While many visitors are content to enjoy the sights in and around major tourist destinations, others are drawn to the allure of “next-level” experiences. JR Kyushu's Seven Stars Cruise Train offers this kind of unforgettable experience, pushing train travel to new heights of sophistication and luxury.
My friends and relatives visiting Japan always ask me this one question before visiting: should I rent a car? It really depends on which part of Japan you are visiting, but in general, unless you are visiting a major city like Tokyo and Osaka and planning to stay in the city throughout your trip, there are many benefits to having a car to travel in when you are here.
Having said that, you have to do both planning and researching, which implies relying on side opinions as well. Luckily, Japan has many different transportation options available and is very easy to commute cross-country.

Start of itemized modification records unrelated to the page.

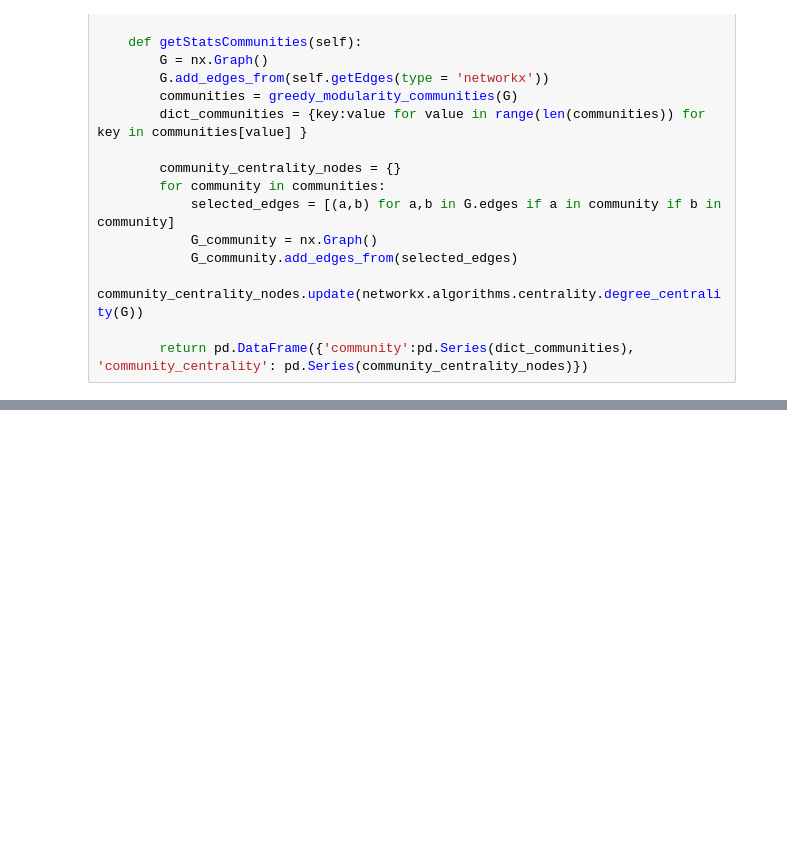
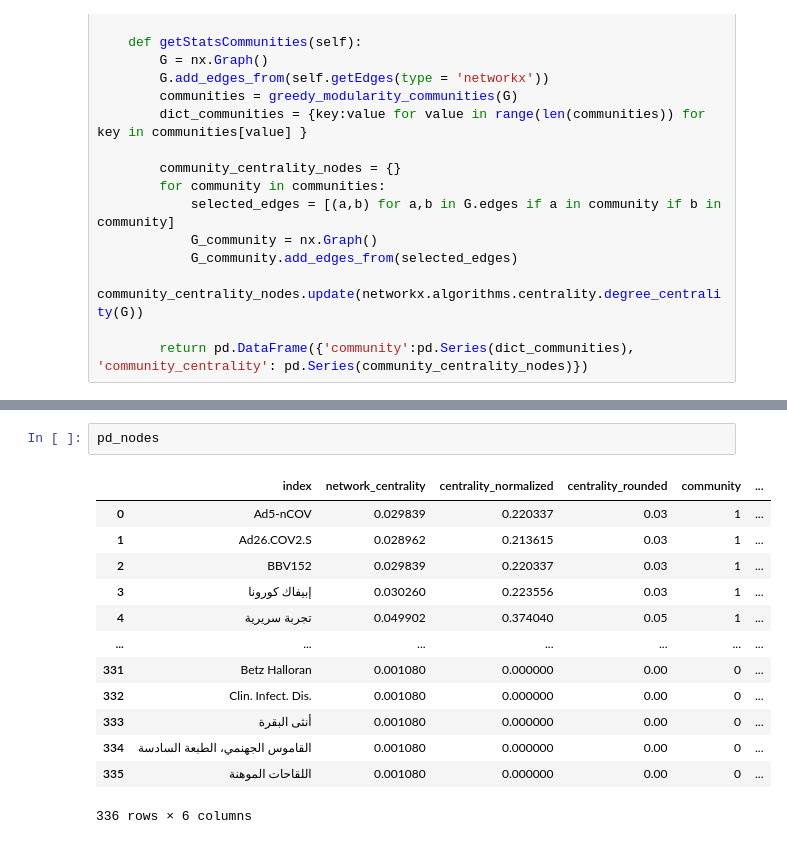
Before and after one commit to teijehidde/Comparing-Wiki-Knowledge-Networks, a Jupyter notebook: Code/Notebook_app.ipynb, the cells around one changed output, grey strips where cells are left out. Saved outputs shown, nothing was run; the diff lists cells and outputs as text; blank space fills up the shorter version.

```diff
--- a/Code/Notebook_app.ipynb
+++ b/Code/Notebook_app.ipynb
@@ -144,0 +143,16 @@ wiki_network.getStatsNodes()
+# %%
+pd_nodes
+# %% [output]
+|  | index | network_centrality | centrality_normalized | centrality_rounded | community | ... |
+| 0 | Ad5-nCOV | 0.029839 | 0.220337 | 0.03 | 1 | ... |
+| 1 | Ad26.COV2.S | 0.028962 | 0.213615 | 0.03 | 1 | ... |
+| 2 | BBV152 | 0.029839 | 0.220337 | 0.03 | 1 | ... |
+| 3 | إبيفاك كورونا | 0.030260 | 0.223556 | 0.03 | 1 | ... |
+| 4 | تجربة سريرية | 0.049902 | 0.374040 | 0.05 | 1 | ... |
+| ... | ... | ... | ... | ... | ... | ... |
+| 331 | Betz Halloran | 0.001080 | 0.000000 | 0.00 | 0 | ... |
+| 332 | Clin. Infect. Dis. | 0.001080 | 0.000000 | 0.00 | 0 | ... |
+| 333 | أنثى البقرة | 0.001080 | 0.000000 | 0.00 | 0 | ... |
+| 334 | القاموس الجهنمي، الطبعة السادسة | 0.001080 | 0.000000 | 0.00 | 0 | ... |
+| 335 | اللقاحات الموهنة | 0.001080 | 0.000000 | 0.00 | 0 | ... |
+336 rows × 6 columns
```
Also changed, not shown: parts of 12 cells of this notebook, 1 other file.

So I just want to share some of my experiences on traveling in Japan. Of course, everything is circumstantial and will depend on the individual(s).
One of the biggest exemplifications of Japanese life can found in and on its train system or the Shinkansen. The trains here in Japan can be seen as a metaphor of Japanese life, its humanity, pop culture, and the technology all rolled into one; while moving over 130 mph, or for my metric friends, 210 km/h.
Tokyo’s train system is borderline miraculous. Its almost 900 train stations serviced by over 120 lines makes for perfect sightseeing opportunities with visitors able to explore Tokyo along any one or more of these train lines. One such line is the Tobu Skytree Line. With 30 train stations extending from Tokyo’s famous downtown to the sprawling countryside of southern Saitama Prefecture, the 114km of the Tobu Skytree Line offers scores of places to visit.
There used to be thousands of ferry lines connecting the over four hundred inhabited islands of the Japanese archipelago. But that number has been steadily declining since the islands became increasingly connected by bridges and tunnels. It is a shame that we no longer have such charming little lines as the Tako Ferry. But despite the arguably diminished demand, some ferry lines are still alive and well.
Cycle the island of Hachijojima south of Tokyo for an amazing experience off the beaten path.
Sunsets alone along the Sea of Japan, or Nihonkai as it’s called in Japanese, make getting there well worth the effort, and the cycling and camping it offers make it more than well worth it.